• Assignment: Return each line, exactly as given, from the one containing "--> L[ROI 统计<br/>max/min/avg/ΔT]" through the end of the entries below, and skip the rest.

• Before-and-after change records:
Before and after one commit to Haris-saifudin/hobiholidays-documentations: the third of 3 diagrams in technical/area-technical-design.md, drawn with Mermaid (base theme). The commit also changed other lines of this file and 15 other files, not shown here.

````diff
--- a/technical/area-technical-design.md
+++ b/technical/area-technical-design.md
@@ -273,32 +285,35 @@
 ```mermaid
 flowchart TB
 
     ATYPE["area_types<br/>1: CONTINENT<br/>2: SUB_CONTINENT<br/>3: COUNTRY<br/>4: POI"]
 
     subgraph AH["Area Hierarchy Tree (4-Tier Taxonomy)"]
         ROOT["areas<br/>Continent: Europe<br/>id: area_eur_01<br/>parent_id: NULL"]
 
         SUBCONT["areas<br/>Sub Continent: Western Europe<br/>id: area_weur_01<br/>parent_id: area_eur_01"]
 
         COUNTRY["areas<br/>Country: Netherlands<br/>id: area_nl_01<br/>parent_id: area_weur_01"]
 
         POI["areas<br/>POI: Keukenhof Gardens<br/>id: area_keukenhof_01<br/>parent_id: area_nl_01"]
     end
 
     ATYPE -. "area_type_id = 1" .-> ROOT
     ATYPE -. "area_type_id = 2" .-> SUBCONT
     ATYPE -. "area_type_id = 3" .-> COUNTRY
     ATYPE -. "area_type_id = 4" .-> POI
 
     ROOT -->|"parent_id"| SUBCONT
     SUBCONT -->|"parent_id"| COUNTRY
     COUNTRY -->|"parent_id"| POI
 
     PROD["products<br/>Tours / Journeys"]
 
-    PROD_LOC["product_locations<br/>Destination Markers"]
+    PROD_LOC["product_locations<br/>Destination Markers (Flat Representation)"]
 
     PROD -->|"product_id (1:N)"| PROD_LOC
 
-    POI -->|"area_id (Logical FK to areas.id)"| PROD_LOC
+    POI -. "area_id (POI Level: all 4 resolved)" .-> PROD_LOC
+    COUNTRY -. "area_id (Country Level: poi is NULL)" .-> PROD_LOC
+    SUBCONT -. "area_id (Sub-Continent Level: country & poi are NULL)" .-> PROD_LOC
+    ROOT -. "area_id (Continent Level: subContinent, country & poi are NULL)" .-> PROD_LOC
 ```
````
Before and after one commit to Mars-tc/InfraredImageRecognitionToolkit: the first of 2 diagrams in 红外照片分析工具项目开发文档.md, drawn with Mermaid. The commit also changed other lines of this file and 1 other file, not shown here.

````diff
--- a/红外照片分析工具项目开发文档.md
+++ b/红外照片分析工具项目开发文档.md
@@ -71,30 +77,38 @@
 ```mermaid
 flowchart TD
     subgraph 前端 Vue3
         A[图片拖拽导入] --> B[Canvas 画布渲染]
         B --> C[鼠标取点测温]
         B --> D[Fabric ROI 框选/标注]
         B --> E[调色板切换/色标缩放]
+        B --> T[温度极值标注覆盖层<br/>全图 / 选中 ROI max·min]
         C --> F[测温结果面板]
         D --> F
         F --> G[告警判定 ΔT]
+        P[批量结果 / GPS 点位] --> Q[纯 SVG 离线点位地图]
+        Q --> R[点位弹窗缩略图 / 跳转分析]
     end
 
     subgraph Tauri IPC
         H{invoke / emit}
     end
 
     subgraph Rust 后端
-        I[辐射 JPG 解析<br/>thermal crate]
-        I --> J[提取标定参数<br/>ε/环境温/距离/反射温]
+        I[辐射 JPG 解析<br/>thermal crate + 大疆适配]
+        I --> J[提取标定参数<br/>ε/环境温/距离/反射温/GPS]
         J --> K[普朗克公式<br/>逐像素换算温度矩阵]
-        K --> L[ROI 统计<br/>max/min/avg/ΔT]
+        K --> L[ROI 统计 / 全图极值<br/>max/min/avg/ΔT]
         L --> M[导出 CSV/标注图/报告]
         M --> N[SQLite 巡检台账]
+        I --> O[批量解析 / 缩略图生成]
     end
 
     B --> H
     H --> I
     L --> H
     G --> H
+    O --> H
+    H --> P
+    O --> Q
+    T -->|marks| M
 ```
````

• Response to the exercise:
-        K --> L[ROI 统计<br/>max/min/avg/ΔT]
+        K --> L[ROI 统计 / 全图极值<br/>max/min/avg/ΔT]
         L --> M[导出 CSV/标注图/报告]
         M --> N[SQLite 巡检台账]
+        I --> O[批量解析 / 缩略图生成]
     end
 
     B --> H
     H --> I
     L --> H
     G --> H
+    O --> H
+    H --> P
+    O --> Q
+    T -->|marks| M
 ```
````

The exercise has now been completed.